(Listed records begins)

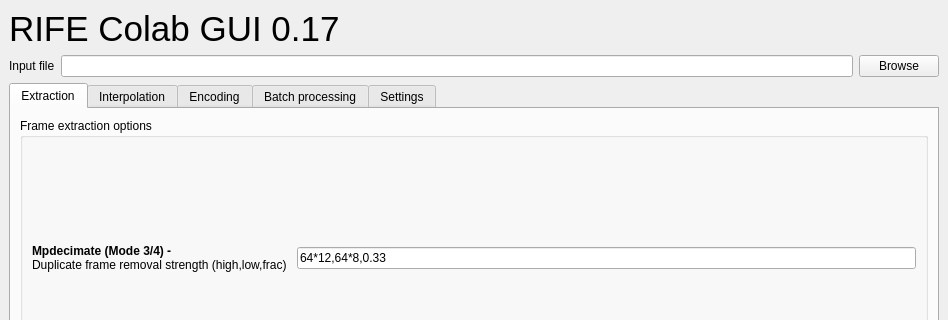
The window that main_gui.ui (HeylonNHP/RIFE-Colab) describes before a commit, drawn with Qt 5; both pictures show x 0 to 948 and y 0 to 320 of the 948 by 754 pixel window.
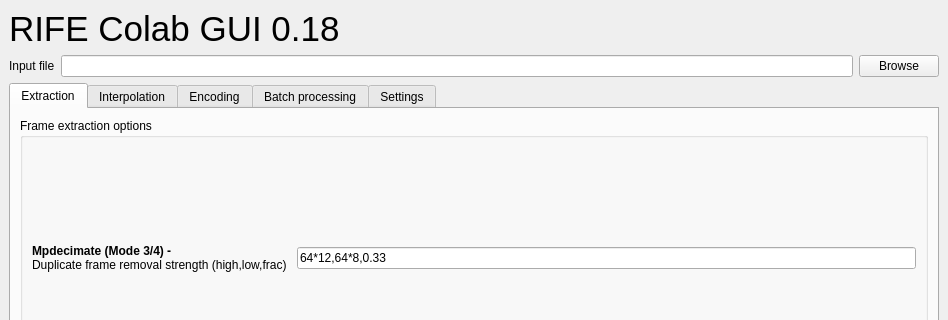
The same window after the commit.

Diff of the .ui file:
```diff
--- a/main_gui.ui
+++ b/main_gui.ui
@@ -37,7 +37,7 @@
          </font>
         </property>
         <property name="text">
-         <string>&lt;html&gt;&lt;head/&gt;&lt;body&gt;&lt;p&gt;RIFE Colab GUI 0.17&lt;/p&gt;&lt;/body&gt;&lt;/html&gt;</string>
+         <string>&lt;html&gt;&lt;head/&gt;&lt;body&gt;&lt;p&gt;RIFE Colab GUI 0.18&lt;/p&gt;&lt;/body&gt;&lt;/html&gt;</string>
         </property>
        </widget>
       </item>
```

(Listed records ends)

## The task
An exact reprint of every record is required, with the pictures omitted.

## Task response
The window that main_gui.ui (HeylonNHP/RIFE-Colab) describes before a commit, drawn with Qt 5; both pictures show x 0 to 948 and y 0 to 320 of the 948 by 754 pixel window.
The same window after the commit.

Diff of the .ui file:
```diff
--- a/main_gui.ui
+++ b/main_gui.ui
@@ -37,7 +37,7 @@
          </font>
         </property>
         <property name="text">
-         <string>&lt;html&gt;&lt;head/&gt;&lt;body&gt;&lt;p&gt;RIFE Colab GUI 0.17&lt;/p&gt;&lt;/body&gt;&lt;/html&gt;</string>
+         <string>&lt;html&gt;&lt;head/&gt;&lt;body&gt;&lt;p&gt;RIFE Colab GUI 0.18&lt;/p&gt;&lt;/body&gt;&lt;/html&gt;</string>
         </property>
        </widget>
       </item>
```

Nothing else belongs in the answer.